◆ Work to complete: Show, from the records below, all lines that contain the word "components".

Material provided section start

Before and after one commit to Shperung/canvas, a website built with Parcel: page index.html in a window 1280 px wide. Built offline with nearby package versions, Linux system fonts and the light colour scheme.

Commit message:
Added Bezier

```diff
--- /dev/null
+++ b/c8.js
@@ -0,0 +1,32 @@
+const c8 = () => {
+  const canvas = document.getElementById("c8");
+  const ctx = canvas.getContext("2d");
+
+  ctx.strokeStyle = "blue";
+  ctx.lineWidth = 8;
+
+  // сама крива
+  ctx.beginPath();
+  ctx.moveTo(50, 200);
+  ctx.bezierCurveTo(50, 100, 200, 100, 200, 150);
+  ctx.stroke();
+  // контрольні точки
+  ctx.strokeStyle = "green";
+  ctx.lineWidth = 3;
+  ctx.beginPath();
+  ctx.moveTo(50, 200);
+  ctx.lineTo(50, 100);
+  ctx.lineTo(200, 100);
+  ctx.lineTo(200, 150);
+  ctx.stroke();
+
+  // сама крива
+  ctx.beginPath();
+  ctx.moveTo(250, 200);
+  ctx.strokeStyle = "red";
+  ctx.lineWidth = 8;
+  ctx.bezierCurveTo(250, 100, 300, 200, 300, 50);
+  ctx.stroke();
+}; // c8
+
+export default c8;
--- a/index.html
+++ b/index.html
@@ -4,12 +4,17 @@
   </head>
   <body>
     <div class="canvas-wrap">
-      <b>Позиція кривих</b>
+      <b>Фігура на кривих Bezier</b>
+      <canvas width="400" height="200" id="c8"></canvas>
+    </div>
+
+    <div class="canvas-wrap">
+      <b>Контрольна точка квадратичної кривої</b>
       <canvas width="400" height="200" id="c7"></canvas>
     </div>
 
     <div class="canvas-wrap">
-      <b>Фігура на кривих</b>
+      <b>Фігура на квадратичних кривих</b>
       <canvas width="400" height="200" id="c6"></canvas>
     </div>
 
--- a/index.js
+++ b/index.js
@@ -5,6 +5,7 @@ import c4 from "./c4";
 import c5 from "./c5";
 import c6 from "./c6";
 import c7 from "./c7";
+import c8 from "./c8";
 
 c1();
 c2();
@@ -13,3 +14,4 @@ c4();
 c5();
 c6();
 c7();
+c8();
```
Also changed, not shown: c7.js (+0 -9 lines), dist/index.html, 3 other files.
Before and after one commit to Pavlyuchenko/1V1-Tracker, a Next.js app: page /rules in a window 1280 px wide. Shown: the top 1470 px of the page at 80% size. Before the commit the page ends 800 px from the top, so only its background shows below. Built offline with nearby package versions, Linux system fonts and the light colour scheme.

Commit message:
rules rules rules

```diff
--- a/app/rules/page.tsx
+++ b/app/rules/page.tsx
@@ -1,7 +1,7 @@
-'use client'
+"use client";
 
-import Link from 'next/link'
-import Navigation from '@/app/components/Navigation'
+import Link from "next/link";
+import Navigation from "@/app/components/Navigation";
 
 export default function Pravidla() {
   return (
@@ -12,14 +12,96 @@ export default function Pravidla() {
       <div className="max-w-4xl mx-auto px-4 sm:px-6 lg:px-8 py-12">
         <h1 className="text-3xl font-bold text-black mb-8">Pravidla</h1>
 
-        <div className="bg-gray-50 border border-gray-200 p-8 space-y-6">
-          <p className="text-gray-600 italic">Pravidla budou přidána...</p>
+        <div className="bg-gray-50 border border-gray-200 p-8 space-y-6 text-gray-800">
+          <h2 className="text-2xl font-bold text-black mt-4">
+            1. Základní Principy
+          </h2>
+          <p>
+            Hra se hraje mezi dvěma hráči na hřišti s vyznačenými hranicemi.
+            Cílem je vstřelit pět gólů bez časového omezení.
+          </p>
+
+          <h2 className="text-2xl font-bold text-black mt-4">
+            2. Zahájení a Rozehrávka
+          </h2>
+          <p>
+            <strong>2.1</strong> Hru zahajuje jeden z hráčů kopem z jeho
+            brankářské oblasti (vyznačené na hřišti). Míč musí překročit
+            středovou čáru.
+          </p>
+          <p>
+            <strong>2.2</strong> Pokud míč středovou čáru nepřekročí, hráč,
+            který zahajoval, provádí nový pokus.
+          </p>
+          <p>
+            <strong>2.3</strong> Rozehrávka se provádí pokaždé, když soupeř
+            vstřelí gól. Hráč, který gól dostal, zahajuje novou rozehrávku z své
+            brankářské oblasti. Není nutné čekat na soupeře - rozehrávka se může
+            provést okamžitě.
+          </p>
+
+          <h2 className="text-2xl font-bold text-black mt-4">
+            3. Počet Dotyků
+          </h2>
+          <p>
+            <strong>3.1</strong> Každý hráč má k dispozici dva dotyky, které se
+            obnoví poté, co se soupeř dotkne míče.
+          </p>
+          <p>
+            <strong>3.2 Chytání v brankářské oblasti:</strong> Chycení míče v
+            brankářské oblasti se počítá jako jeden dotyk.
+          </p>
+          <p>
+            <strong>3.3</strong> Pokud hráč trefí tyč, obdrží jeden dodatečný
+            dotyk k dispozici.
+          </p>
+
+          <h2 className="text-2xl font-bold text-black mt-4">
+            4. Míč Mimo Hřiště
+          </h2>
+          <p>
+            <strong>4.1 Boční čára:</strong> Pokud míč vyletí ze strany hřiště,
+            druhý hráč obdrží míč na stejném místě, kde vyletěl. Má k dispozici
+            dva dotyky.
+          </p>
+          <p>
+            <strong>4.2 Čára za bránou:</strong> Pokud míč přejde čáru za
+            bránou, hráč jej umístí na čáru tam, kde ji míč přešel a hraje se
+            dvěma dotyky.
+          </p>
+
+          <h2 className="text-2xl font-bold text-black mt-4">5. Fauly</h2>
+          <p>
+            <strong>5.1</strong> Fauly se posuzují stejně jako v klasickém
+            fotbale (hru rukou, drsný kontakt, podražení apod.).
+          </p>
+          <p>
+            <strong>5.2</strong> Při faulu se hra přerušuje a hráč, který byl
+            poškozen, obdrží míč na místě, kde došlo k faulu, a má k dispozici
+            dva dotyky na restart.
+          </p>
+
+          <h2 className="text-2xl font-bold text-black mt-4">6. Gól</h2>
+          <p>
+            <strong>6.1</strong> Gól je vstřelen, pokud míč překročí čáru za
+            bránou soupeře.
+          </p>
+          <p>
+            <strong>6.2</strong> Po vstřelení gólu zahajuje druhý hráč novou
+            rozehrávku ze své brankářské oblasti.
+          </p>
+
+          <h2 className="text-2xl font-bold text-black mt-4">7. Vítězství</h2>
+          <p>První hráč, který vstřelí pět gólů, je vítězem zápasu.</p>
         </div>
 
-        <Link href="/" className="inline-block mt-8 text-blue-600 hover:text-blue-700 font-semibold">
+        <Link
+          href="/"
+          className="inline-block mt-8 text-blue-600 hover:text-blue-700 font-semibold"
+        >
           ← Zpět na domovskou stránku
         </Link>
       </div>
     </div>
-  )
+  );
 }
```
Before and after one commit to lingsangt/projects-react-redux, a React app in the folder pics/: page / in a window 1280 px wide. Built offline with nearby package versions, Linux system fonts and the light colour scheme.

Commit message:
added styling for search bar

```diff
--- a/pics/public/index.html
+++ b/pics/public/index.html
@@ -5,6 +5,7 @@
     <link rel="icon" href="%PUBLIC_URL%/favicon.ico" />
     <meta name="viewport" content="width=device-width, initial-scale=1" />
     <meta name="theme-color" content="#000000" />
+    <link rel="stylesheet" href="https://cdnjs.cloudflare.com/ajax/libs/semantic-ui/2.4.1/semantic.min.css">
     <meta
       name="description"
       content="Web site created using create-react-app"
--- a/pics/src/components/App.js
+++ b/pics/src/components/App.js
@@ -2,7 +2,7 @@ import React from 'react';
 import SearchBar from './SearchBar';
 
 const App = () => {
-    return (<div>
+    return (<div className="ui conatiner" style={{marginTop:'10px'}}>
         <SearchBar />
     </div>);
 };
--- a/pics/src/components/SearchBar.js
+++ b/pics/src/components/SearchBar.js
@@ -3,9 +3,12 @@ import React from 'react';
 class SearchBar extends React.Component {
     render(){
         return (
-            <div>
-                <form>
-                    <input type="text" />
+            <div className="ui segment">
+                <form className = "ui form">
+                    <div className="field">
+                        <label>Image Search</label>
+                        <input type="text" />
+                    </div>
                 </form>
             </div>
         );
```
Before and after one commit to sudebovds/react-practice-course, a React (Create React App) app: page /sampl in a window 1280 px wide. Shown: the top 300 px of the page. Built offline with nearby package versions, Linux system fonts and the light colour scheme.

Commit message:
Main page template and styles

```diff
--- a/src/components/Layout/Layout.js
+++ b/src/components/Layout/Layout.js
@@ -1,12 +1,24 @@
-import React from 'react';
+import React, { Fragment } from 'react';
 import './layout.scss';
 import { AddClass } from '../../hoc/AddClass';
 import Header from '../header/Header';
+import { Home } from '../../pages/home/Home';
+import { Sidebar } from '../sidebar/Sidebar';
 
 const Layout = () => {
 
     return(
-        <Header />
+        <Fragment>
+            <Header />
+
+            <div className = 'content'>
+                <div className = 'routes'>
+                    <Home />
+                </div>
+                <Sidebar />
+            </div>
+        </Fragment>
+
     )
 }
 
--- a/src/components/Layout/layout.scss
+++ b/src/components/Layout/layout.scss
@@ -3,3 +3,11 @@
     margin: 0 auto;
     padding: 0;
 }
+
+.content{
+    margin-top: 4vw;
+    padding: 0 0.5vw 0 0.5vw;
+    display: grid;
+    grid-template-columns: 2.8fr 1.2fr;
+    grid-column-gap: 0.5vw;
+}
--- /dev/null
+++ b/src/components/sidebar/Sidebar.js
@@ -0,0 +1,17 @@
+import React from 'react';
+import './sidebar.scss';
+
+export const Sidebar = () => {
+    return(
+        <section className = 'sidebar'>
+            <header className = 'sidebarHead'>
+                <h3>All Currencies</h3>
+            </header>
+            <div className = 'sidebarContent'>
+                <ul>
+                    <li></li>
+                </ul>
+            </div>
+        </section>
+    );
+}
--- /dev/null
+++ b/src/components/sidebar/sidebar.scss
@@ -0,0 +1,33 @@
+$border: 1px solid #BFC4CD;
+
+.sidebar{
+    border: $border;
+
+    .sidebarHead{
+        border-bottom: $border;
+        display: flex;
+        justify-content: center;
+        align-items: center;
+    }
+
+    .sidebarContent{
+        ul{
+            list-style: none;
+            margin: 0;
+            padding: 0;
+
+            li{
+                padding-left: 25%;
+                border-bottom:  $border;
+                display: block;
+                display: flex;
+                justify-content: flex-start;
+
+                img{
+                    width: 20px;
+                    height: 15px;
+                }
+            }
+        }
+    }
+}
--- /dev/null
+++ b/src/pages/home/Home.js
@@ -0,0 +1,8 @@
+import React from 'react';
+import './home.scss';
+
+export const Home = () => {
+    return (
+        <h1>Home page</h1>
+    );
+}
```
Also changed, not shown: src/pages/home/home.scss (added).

Material provided section end

◆ Response to the task:
-import Navigation from '@/app/components/Navigation'
+import Navigation from "@/app/components/Navigation";
--- a/pics/src/components/App.js
+++ b/pics/src/components/App.js
--- a/pics/src/components/SearchBar.js
+++ b/pics/src/components/SearchBar.js
--- a/src/components/Layout/Layout.js
+++ b/src/components/Layout/Layout.js
--- a/src/components/Layout/layout.scss
+++ b/src/components/Layout/layout.scss
+++ b/src/components/sidebar/Sidebar.js
+++ b/src/components/sidebar/sidebar.scss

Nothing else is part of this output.